PROBLEM REQUIREMENTS
Within the material below, filter for lines that hold the word "tabela".

PROVIDED ENTRIES
*** Begin section ***

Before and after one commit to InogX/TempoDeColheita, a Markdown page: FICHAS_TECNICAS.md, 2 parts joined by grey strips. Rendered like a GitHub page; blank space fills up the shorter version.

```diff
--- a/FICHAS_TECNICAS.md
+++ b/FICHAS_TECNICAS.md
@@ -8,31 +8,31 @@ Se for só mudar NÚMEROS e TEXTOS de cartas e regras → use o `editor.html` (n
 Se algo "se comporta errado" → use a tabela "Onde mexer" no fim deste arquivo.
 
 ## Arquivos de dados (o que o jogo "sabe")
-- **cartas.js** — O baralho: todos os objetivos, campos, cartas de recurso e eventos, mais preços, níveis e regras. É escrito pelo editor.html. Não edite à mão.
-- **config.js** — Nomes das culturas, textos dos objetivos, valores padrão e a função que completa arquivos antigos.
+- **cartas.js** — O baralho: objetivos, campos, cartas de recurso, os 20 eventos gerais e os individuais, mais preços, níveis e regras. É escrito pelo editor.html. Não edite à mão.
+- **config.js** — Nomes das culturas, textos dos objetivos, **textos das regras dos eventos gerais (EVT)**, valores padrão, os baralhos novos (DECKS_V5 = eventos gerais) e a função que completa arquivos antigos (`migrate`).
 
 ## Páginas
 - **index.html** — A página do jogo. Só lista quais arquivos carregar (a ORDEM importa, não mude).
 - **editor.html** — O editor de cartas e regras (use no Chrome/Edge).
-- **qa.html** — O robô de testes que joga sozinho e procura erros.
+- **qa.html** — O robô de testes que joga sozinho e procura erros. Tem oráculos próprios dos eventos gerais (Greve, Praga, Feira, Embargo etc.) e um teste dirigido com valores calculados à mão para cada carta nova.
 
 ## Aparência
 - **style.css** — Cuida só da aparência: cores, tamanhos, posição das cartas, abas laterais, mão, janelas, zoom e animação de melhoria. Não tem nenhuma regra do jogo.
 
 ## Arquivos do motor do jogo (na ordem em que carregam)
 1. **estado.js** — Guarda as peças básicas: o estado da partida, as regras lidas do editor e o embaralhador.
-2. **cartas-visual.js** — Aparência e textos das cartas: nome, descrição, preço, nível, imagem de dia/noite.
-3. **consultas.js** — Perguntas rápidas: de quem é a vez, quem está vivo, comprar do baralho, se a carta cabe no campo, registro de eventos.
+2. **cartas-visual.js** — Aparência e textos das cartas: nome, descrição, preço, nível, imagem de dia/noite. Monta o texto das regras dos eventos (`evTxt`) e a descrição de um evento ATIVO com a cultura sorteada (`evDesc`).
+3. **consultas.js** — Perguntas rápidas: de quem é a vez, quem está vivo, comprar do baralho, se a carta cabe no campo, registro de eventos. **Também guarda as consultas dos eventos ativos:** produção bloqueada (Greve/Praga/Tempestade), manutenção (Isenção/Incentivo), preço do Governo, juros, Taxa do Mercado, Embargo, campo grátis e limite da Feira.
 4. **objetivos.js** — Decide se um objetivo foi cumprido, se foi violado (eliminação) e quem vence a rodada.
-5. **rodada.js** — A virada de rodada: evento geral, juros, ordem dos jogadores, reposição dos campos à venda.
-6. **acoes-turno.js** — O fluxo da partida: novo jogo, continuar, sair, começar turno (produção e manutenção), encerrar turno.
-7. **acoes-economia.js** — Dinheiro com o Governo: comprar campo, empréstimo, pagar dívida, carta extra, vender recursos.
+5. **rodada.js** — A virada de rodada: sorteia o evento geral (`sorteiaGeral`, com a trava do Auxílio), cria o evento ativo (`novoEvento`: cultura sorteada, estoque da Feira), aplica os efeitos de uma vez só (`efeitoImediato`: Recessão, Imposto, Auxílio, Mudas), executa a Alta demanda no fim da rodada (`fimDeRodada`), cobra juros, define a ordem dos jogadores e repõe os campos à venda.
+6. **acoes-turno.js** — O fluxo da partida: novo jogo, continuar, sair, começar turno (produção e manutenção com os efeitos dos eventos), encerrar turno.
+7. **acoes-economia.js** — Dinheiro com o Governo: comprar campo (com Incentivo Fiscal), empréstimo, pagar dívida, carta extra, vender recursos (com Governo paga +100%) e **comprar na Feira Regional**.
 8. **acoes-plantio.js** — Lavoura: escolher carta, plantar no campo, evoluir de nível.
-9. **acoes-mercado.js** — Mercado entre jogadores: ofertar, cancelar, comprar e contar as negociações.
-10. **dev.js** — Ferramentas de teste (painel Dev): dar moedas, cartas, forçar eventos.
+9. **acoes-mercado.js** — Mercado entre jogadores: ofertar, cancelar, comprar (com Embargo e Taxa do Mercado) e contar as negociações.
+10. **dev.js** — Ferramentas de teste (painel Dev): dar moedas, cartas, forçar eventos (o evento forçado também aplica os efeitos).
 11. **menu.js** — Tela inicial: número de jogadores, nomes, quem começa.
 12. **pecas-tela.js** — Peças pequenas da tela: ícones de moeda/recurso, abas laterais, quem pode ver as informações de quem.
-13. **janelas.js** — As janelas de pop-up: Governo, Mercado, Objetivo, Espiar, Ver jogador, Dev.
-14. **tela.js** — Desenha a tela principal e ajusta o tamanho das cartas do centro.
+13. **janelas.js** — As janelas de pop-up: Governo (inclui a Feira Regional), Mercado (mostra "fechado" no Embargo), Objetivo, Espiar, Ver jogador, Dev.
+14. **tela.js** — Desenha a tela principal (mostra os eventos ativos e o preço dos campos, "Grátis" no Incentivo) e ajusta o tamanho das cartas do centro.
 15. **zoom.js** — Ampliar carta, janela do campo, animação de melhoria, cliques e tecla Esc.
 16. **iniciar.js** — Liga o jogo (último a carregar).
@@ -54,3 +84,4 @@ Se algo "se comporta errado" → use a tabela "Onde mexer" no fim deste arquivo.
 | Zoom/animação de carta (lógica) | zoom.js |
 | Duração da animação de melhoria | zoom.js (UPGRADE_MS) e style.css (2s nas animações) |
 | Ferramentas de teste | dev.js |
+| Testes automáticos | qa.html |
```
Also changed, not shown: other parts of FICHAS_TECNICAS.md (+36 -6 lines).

*** End section ***

ANSWER TO THIS PROBLEM
 Se algo "se comporta errado" → use a tabela "Onde mexer" no fim deste arquivo.
@@ -54,3 +84,4 @@ Se algo "se comporta errado" → use a tabela "Onde mexer" no fim deste arquivo.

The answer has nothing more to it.